How to eat a wild grape
Eating a grape might seem self-explanatory, but if you’ve only had seedless table grapes from the grocery store – it’s not. Eating a wild grape fresh from the vine might surprise you. The skin is thick and nutritious, there are seeds full of tartaric acid that can irritate the tongue and gut in some people, and there’s flavor—lots of flavor. They can be fatty, tart, musky, sour, or they can taste just like Welch’s grape jelly but better.
Depending on the variety, they’re fantastic straight away or more suited to wine, liquor or raisins, but they all make excellent jelly. By “jelly” I don’t just mean grape juice cooked with sugar and pectin is a proven crowd puller.
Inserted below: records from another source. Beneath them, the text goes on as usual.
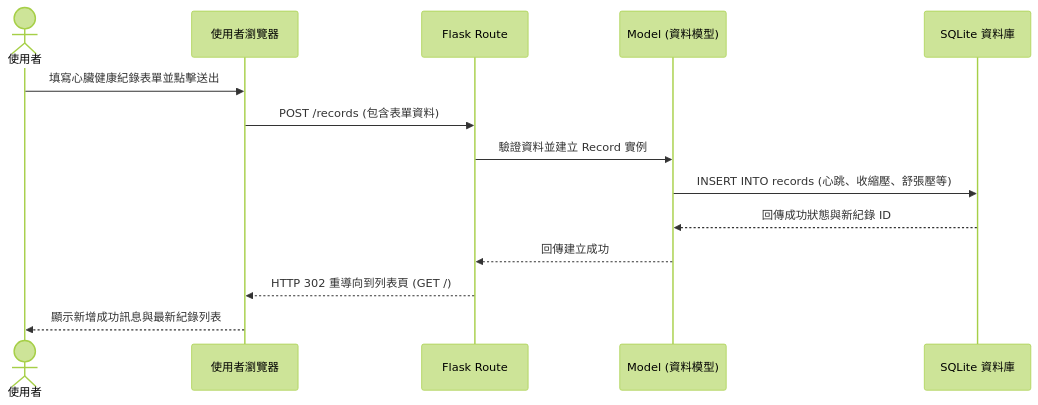
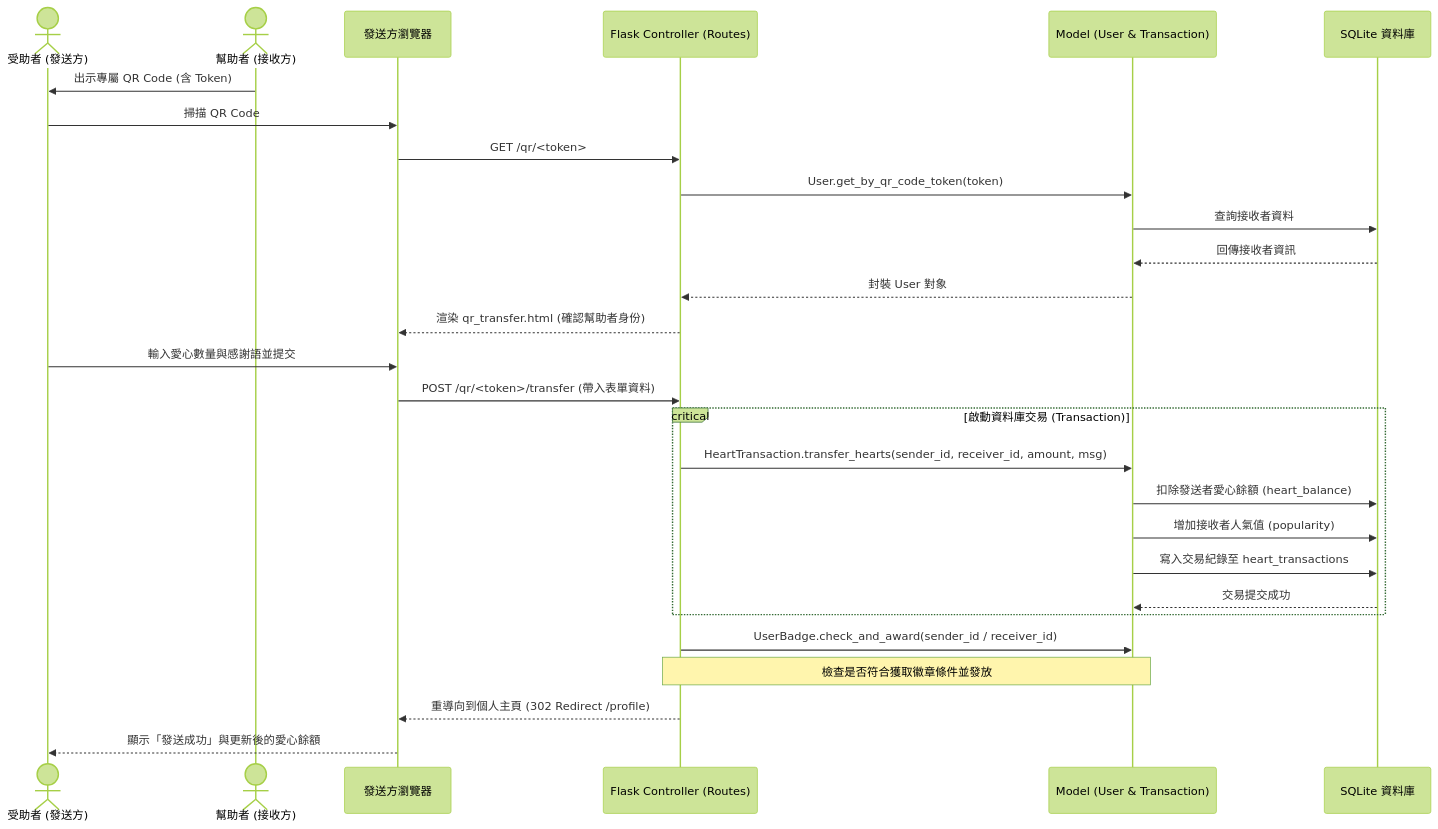
One commit to D1425363/Heart-Check changed the second of 2 diagrams in docs/FLOWCHART.md. Above: the diagram before and after it, drawn with Mermaid (forest theme). The commit also changed other lines of this file and 3 other files, not shown here.

Commit message:
fix: resolve registration SQL error, profile QR Code rendering bug, and leaderboard filtering

````diff
--- a/docs/FLOWCHART.md
+++ b/docs/FLOWCHART.md
@@ -28,17 +46,35 @@
 ```mermaid
 sequenceDiagram
-  actor User as 使用者
-  participant Browser as 使用者瀏覽器
-  participant Flask as Flask Route
-  participant Model as Model (資料模型)
+  actor Sender as 受助者 (發送方)
+  actor Receiver as 幫助者 (接收方)
+  participant Browser as 發送方瀏覽器
+  participant Flask as Flask Controller (Routes)
+  participant Model as Model (User & Transaction)
   participant DB as SQLite 資料庫
   
-  User->>Browser: 填寫心臟健康紀錄表單並點擊送出
-  Browser->>Flask: POST /records (包含表單資料)
-  Flask->>Model: 驗證資料並建立 Record 實例
-  Model->>DB: INSERT INTO records (心跳、收縮壓、舒張壓等)
-  DB-->>Model: 回傳成功狀態與新紀錄 ID
-  Model-->>Flask: 回傳建立成功
-  Flask-->>Browser: HTTP 302 重導向到列表頁 (GET /)
-  Browser-->>User: 顯示新增成功訊息與最新紀錄列表
+  Receiver->>Sender: 出示專屬 QR Code (含 Token)
+  Sender->>Browser: 掃描 QR Code
+  Browser->>Flask: GET /qr/<token>
+  Flask->>Model: User.get_by_qr_code_token(token)
+  Model->>DB: 查詢接收者資料
+  DB-->>Model: 回傳接收者資訊
+  Model-->>Flask: 封裝 User 對象
+  Flask-->>Browser: 渲染 qr_transfer.html (確認幫助者身份)
+  
+  Sender->>Browser: 輸入愛心數量與感謝語並提交
+  Browser->>Flask: POST /qr/<token>/transfer (帶入表單資料)
+  
+  critical 啟動資料庫交易 (Transaction)
+    Flask->>Model: HeartTransaction.transfer_hearts(sender_id, receiver_id, amount, msg)
+    Model->>DB: 扣除發送者愛心餘額 (heart_balance)
+    Model->>DB: 增加接收者人氣值 (popularity)
+    Model->>DB: 寫入交易紀錄至 heart_transactions
+    DB-->>Model: 交易提交成功
+  end
+  
+  Flask->>Model: UserBadge.check_and_award(sender_id / receiver_id)
+  Note over Flask, Model: 檢查是否符合獲取徽章條件並發放
+  
+  Flask-->>Browser: 重導向到個人主頁 (302 Redirect /profile)
+  Browser-->>Sender: 顯示「發送成功」與更新後的愛心餘額
 ```
````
I mean the broader category of grapes, combined with some form of sweetener, cooked to somewhere on the liquid spectrum between juice and jam. This ranges from simple, sweet sauces that you drizzle over peanut butter ice cream to something savory, gooey, or even spicy that you can spread on your grouse, ducks, and geese. You can make syrup, reduction, glaze, mop sauce, hot sauce, pan sauce, add a little vinegar for an oxymel or a gastrique, use the leftovers from juicing to ferment your own vinegar, or the pulp too Fruit pressing leather.
The flavor potential of wild grapes covers as much ground as their native varieties, but almost anything you want to do with them starts with juice, which is essentially crushed grapes that are covered in water, heated, strained, and optionally sweetened. While the fruit is the star of the show, let’s not forget what makes all these fruits possible – the leaves and vines – they’re also a delight in the kitchen.
The leaves are best known for dolmas, or stuffed vine leaves, where they are fermented or pickled to preserve them, then stuffed with rice, herbs, pine nuts, and sometimes ground lamb, beef, or in my case venison. Leaves for dolmas should be harvested when they have reached full size but are still tender and easily pierced with a thumb (mid summer).
Later in the season, until frost, vine leaves are placed on top of pickles in jars because they are rich in tannins, which penetrate the brine and keep the pickles crisp. The tendrils are affectionately called “sweet forest tarts” by children across the country. For such a slim thing, they pack a real sour punch. They’re a lively and elegant addition to salads, soups and sandwiches.